*BRIEF*: Return every line from the records below with the string "Linux".

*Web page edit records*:
· · · ·

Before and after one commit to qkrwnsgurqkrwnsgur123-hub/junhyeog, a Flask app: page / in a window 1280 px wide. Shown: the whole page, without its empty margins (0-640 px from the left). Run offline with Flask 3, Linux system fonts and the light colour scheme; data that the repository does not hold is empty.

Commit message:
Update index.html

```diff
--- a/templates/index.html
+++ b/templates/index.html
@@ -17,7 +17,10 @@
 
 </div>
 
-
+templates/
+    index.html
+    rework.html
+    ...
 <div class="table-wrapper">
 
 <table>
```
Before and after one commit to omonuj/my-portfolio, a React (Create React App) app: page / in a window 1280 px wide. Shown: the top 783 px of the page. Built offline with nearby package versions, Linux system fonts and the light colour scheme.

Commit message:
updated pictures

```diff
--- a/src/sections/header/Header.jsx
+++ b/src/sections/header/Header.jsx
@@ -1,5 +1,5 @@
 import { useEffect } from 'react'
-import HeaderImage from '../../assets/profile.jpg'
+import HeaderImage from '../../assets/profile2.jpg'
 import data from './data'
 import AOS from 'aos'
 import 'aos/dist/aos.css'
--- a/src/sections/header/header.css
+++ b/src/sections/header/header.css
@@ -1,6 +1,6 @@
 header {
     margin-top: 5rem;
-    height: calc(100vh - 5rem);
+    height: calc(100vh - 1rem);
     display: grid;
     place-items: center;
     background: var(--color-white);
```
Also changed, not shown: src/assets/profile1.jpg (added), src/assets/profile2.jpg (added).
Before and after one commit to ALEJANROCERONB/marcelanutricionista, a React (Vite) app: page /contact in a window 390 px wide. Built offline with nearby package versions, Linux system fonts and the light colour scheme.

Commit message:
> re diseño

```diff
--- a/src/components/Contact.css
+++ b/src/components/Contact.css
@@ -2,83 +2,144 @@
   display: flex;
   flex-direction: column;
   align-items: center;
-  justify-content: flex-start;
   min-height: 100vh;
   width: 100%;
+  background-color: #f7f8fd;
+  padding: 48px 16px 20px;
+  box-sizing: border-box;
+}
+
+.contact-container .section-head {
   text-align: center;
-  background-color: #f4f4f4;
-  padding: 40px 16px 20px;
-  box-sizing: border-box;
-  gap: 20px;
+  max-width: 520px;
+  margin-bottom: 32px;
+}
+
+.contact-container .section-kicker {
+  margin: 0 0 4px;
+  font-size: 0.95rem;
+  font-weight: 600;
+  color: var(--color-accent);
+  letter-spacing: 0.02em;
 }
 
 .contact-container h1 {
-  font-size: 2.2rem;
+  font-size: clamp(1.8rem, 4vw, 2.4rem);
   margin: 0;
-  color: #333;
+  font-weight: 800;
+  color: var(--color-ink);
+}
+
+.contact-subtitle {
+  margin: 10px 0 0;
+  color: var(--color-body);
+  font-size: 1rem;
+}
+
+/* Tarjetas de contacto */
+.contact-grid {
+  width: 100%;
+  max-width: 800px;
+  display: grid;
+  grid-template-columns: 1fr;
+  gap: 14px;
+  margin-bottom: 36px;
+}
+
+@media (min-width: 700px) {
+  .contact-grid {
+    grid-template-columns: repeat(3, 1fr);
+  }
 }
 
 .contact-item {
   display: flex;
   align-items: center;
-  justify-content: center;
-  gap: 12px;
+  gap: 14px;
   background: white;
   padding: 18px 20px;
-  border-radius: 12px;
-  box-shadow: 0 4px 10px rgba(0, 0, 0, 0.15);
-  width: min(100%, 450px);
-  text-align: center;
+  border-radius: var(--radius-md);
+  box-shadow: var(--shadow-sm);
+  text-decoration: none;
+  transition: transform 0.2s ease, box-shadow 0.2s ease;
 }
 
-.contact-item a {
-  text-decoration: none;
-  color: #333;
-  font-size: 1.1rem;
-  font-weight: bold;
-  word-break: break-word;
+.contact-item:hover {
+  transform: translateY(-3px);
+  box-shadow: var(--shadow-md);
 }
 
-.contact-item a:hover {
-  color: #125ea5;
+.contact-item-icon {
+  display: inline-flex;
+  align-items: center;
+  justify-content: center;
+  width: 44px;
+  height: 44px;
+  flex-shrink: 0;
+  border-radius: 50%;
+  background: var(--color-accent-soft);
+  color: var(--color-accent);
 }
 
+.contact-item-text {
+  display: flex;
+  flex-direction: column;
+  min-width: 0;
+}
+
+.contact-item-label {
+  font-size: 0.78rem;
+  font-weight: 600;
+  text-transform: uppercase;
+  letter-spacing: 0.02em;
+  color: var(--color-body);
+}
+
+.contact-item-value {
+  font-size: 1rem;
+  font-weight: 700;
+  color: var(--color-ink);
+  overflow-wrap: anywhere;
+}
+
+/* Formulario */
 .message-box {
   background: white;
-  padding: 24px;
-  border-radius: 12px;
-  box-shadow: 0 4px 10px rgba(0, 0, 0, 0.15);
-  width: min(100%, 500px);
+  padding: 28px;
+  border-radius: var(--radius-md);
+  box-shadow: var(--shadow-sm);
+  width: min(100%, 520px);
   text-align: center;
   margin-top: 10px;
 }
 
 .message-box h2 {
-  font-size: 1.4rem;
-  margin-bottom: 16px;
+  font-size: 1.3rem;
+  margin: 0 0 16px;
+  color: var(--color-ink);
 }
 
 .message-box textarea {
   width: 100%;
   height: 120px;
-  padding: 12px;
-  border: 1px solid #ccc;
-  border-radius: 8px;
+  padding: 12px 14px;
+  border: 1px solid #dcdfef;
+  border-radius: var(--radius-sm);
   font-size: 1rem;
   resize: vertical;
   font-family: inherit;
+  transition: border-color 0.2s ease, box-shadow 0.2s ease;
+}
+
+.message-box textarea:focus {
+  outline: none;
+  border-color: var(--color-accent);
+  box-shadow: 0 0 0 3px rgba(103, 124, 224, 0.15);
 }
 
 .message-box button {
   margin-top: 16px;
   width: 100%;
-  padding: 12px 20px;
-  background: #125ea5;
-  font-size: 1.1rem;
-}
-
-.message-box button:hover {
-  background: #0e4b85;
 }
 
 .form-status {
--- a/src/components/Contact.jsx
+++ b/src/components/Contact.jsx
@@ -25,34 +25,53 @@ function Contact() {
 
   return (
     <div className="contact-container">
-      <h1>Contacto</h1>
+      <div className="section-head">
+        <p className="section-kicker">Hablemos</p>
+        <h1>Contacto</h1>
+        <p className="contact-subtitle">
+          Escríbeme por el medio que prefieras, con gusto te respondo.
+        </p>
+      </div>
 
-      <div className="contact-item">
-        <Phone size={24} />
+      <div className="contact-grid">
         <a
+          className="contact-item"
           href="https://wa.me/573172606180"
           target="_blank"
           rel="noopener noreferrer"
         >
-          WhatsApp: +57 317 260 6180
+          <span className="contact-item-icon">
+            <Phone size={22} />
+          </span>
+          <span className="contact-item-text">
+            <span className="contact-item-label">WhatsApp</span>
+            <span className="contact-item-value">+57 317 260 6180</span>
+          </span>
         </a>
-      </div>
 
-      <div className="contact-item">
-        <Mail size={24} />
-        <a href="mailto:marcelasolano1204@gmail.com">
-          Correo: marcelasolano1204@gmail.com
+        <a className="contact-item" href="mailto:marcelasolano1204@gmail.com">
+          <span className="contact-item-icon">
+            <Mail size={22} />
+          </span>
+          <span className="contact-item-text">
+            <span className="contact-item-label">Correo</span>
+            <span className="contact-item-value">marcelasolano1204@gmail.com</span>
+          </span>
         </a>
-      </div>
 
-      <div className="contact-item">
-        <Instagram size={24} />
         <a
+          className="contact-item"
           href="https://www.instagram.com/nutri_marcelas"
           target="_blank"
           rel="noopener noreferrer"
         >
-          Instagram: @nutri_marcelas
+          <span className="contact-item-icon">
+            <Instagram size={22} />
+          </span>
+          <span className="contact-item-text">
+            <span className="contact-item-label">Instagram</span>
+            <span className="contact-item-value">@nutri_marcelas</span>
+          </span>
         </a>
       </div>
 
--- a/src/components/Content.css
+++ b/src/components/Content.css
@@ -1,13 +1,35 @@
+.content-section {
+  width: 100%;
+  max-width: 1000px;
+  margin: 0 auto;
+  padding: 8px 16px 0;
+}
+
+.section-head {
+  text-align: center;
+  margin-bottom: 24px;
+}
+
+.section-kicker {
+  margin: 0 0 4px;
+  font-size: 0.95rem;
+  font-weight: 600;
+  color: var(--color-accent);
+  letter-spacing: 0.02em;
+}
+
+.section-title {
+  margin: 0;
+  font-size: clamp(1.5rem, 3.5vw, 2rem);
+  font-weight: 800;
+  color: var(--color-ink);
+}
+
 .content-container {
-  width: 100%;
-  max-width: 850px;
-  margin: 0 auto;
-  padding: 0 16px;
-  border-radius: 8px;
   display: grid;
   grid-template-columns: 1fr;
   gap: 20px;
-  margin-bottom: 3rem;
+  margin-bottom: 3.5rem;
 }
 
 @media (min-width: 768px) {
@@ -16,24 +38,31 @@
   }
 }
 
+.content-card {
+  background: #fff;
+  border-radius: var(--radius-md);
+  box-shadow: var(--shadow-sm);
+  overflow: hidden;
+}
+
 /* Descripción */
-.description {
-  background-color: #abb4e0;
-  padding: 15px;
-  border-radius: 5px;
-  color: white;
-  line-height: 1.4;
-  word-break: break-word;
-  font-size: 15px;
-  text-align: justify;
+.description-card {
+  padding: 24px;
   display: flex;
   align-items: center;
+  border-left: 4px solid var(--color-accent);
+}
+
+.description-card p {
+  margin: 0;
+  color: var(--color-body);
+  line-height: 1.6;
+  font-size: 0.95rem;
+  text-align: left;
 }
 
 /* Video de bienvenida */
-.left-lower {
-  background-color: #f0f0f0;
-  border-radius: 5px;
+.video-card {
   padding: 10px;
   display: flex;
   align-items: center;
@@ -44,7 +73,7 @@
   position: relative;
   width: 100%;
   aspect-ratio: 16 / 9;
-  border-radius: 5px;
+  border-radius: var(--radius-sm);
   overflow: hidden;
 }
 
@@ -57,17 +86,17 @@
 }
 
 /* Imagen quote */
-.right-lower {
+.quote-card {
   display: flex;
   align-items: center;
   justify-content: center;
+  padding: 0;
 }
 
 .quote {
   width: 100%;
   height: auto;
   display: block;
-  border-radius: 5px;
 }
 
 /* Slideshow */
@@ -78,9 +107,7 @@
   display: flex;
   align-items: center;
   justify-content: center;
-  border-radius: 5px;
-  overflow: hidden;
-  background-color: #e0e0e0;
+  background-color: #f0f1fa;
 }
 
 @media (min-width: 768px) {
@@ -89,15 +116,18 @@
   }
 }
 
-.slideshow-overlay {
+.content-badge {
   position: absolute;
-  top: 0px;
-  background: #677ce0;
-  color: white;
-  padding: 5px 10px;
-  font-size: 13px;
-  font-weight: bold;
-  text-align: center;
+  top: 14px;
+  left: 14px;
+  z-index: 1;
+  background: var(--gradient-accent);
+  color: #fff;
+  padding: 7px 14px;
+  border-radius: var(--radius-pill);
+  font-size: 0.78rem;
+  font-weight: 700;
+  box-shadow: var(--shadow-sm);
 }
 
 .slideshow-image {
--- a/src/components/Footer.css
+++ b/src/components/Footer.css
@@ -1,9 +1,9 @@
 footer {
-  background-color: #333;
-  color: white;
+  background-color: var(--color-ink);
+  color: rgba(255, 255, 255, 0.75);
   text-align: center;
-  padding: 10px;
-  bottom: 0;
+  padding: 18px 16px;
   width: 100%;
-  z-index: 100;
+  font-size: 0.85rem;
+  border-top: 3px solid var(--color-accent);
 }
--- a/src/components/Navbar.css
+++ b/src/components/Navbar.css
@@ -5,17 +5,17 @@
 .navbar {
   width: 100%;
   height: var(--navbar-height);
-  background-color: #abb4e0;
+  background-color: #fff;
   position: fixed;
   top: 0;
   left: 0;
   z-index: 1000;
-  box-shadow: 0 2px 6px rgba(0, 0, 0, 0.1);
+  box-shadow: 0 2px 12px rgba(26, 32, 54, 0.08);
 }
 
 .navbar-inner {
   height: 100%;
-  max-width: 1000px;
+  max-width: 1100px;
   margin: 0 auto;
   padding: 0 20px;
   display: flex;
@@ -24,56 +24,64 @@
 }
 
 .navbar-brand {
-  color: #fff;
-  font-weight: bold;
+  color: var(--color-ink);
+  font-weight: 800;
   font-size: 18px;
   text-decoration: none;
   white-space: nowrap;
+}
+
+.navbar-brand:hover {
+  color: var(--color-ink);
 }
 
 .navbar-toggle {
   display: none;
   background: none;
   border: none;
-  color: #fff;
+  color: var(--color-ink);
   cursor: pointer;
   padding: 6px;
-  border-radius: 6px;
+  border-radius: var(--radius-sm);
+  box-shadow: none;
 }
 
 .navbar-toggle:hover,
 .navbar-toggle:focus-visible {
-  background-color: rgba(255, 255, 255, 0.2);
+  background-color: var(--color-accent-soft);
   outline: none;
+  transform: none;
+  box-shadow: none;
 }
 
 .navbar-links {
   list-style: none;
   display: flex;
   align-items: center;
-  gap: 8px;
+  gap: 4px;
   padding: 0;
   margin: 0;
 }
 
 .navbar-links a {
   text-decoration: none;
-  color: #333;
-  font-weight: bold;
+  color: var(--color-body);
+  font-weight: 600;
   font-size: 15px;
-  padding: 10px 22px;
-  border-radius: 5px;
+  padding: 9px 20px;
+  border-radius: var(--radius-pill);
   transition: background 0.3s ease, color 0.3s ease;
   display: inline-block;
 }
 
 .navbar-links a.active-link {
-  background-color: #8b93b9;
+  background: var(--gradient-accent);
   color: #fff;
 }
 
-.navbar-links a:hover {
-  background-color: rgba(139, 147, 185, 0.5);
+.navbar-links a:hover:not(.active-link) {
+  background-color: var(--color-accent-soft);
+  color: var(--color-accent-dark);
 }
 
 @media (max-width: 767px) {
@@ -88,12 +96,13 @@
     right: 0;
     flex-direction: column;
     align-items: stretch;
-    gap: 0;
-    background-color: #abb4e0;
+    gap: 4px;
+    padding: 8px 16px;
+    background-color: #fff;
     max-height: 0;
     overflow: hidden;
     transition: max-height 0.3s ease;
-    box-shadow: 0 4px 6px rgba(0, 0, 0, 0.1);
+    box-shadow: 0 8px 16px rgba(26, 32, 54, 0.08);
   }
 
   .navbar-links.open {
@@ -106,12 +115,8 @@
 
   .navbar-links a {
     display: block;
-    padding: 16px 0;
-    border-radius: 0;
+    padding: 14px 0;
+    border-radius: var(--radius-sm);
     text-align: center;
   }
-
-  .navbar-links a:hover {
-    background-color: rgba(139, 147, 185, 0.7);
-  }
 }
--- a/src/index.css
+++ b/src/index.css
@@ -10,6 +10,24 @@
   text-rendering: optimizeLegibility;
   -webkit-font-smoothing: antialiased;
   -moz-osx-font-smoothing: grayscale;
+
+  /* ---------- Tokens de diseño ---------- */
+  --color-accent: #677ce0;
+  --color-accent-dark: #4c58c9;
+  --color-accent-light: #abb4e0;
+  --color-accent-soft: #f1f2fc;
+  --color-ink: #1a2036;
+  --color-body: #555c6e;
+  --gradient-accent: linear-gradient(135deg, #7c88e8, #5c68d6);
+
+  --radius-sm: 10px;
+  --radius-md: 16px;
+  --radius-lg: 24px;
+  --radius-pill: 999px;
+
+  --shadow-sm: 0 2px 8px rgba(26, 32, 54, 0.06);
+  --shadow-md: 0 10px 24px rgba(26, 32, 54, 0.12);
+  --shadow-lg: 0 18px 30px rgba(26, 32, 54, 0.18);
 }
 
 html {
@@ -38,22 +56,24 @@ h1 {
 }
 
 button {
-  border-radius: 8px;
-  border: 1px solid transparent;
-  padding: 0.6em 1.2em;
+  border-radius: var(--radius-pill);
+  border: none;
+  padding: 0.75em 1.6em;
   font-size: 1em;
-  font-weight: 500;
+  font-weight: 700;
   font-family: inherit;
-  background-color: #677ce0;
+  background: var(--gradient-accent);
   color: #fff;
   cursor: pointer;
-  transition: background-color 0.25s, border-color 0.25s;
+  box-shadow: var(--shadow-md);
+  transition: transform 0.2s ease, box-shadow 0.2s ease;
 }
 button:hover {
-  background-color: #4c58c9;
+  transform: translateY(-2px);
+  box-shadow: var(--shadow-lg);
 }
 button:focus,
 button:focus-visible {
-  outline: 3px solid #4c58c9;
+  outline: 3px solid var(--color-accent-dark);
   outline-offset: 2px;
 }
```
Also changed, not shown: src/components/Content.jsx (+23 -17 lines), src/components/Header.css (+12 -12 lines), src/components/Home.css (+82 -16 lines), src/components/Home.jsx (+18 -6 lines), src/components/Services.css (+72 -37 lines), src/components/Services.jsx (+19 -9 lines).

· · · ·

*OUTPUT FOR THIS EXERCISE*:
Before and after one commit to qkrwnsgurqkrwnsgur123-hub/junhyeog, a Flask app: page / in a window 1280 px wide. Shown: the whole page, without its empty margins (0-640 px from the left). Run offline with Flask 3, Linux system fonts and the light colour scheme; data that the repository does not hold is empty.
Before and after one commit to omonuj/my-portfolio, a React (Create React App) app: page / in a window 1280 px wide. Shown: the top 783 px of the page. Built offline with nearby package versions, Linux system fonts and the light colour scheme.
Before and after one commit to ALEJANROCERONB/marcelanutricionista, a React (Vite) app: page /contact in a window 390 px wide. Built offline with nearby package versions, Linux system fonts and the light colour scheme.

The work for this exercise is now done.